The province of Ontario, despite its population and revenue generation capabilities through sport fishing, has no provincially recognized program for fishing guides. This means that any person with a fishin’ pole and a boat can call themselves a guide and charge whatever they want. However the potential ramifications of this are many and can be detrimental to those “legitimate” outfitters that carry insurance and require their guides to maintain a certain standard.
When I started guiding 20 years ago there were essentially two primary outfitters in the game with a staff of guides and for all intents and purposes, we set the bar in terms of pricing standards (It is also worth noting that fly fishing guiding rates in Southern Ontario have not increased at all since that time).
The original standard was put in place and was followed closely by the other guides who followed in the trade. Gradually improvements were made to the individuals programs to the extent that we now have a very solid product in our region with better than average value.
The reason that I write this is that there is an increasing number of “amateurs” getting into the game that are not only diluting or de-valuing what is currently the fair market price, they are also to a good degree, setting a standard of their own that is not the image that professional outfits have worked so hard to retain. Recently, I had conversation with a gentleman who decided he needed a guide to flatten the learning curve as there were a number of areas that he was struggling with. When we reached in our conversation the topic of rates, he was taken aback. We are not the cheapest or the most expensive so realistically, price should not come into play but because he had talked to another “guide” before us, his image of a typical day on the water was $150.00 with a guy who would show him around and yes, actually fish with him.
That’s the way of things in an unregulated trade and I’m not necessarily saying that I would like to see something put in place at the Provincial level as the status quo has been pretty good, but consumers need to be aware. If you break it down like this; the guide that charges $150.00 with a lunch is netting about $90.00 a day (lunch $20.00, gas $20.00 and terminal tackle $20.00).
That works out to about $10.00/hour or $1.25 below minimum wage. If you want to be guided by someone willing to make less than minimum wage than so be it, but don’t expect much. The guide will likely catch more fish than you and he won’t be around much to actually help out or… “guide” you.
In order to break down the current rate that the majority of Ontario fly fishing guides charge, you need to consider far more than just your day on the water.

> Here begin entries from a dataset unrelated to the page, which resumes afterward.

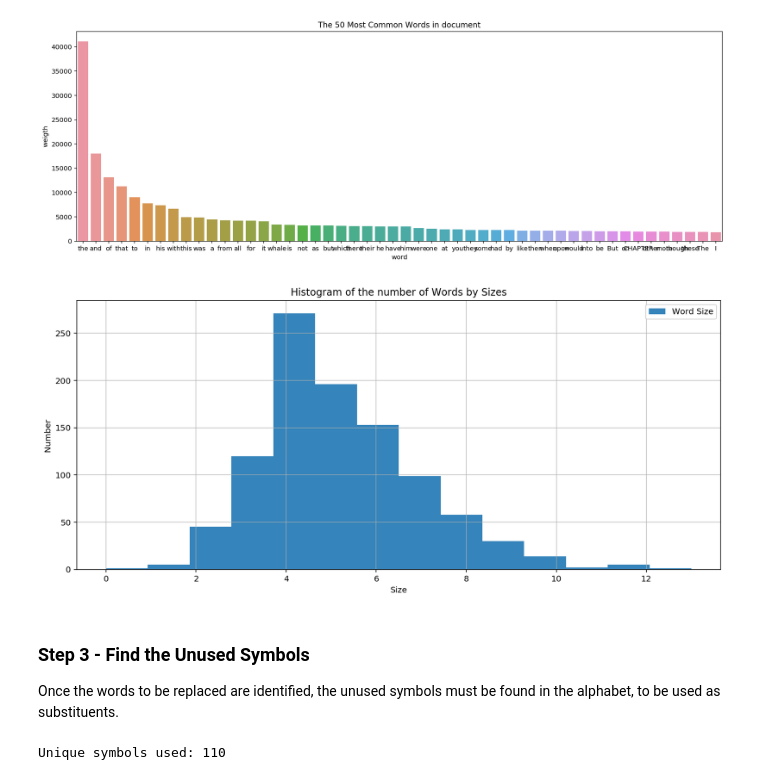
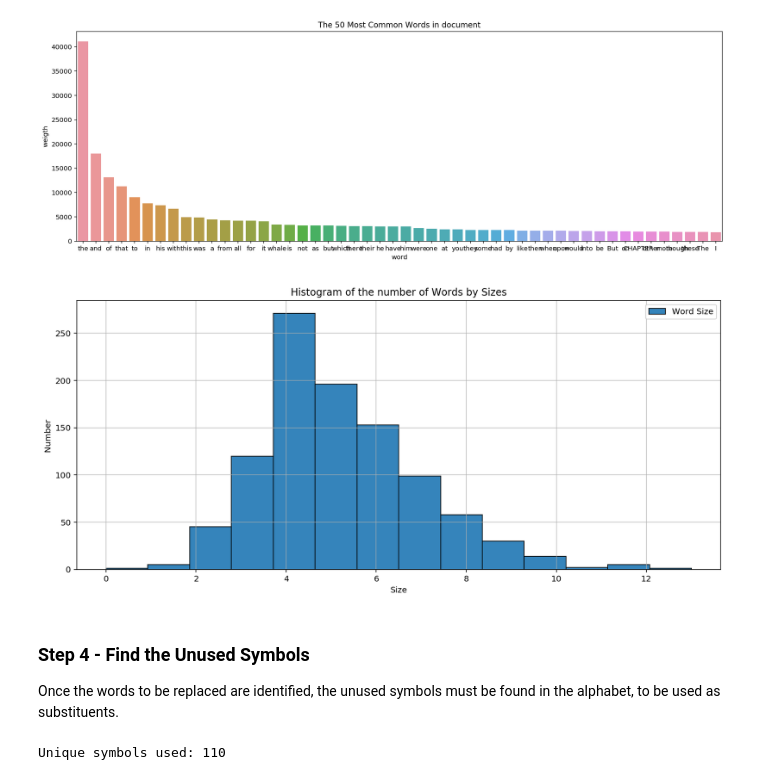
Before and after one commit to ansegura7/DataCompression, a Jupyter notebook: code/TextCompression.ipynb, the cells around one changed output. Cells and saved outputs as stored; diff of their text form; code cells hidden in the pictures.

```diff
--- a/code/TextCompression.ipynb
+++ b/code/TextCompression.ipynb
@@ -67,0 +71,7 @@ Original file size: 1227.64 KB
+# %%
+# Calculate occurrences of stop words
+stop_words = ['\n', ', ', '. ', '; ', '! ', '? ', ',* ', '.* ']
+sw_occur = dict()
+for sword in stop_words:
+    sw_occur[sword] = file_text1.count(sword)
+sw_occur
@@ -119,18 +159,18 @@ plt.show()
 # %%
 # Plot Histogram of the number of Words by Sizes
 hist_bins = len(df_words["length"].unique())
 fig = plt.figure(figsize = (14, 6))
-plt.hist(df_words.length, bins = hist_bins, alpha = 0.9, label = 'Word Size')
+plt.hist(df_words.length, bins = hist_bins, alpha = 0.9, label = 'Word Size', edgecolor = 'black')
 plt.grid(True, alpha = 0.8)
 plt.title('Histogram of the number of Words by Sizes')
 plt.xlabel('Size', fontsize = 10)
 plt.ylabel('Number', fontsize = 10)
-plt.legend(loc='upper right')
+plt.legend(loc = 'upper right')
 plt.show()
 # %% [output]
-[figure, old version]
+[figure, new version]
 # %% [markdown]
-### Step 3 - Find the Unused Symbols
+### Step 4 - Find the Unused Symbols
 Once the words to be replaced are identified, the unused symbols must be found in the alphabet, to be used as substituents.
 # %%
 # Read file in low level (Bytes)
```
Also changed, not shown: parts of 13 cells of this notebook, 2 other files.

Typically, the most respected guides spend an extraordinary amount of time and money scouting so that you, the client has the best shot at fish. They spend more time on the road and at the fly tying bench than your average angler and develop a greater sense of what is going on in their region than most. Further to that, the typical day in the life of a guide starts long before you meet him and ends hours after you part ways. By the time you get your shore lunch, the drift boat is cleaned out, flies are replenished, coolers cleaned out and his tackle sorted, the average day is 12 to 14 hours long.
You also need to consider that although there are only a handful of full time guides in the region that rely 100% on the trade, there are several that although considered part time, it is still an important part of their income. These guys, both the full time and part time guides have websites, carry insurance, may have a brick and mortar retail operation and various other lines of overhead that great reduce their profit margin and let’s be real here, this is a business for these guys and not a past-time. You won’t see any of these guys carrying a rod unless it is for you and you can rest assured that he won’t fish with you. He will however, give you his undivided attention and will work harder than you can imagine to in his effort to find you fish because in the end, that is what he does for a living.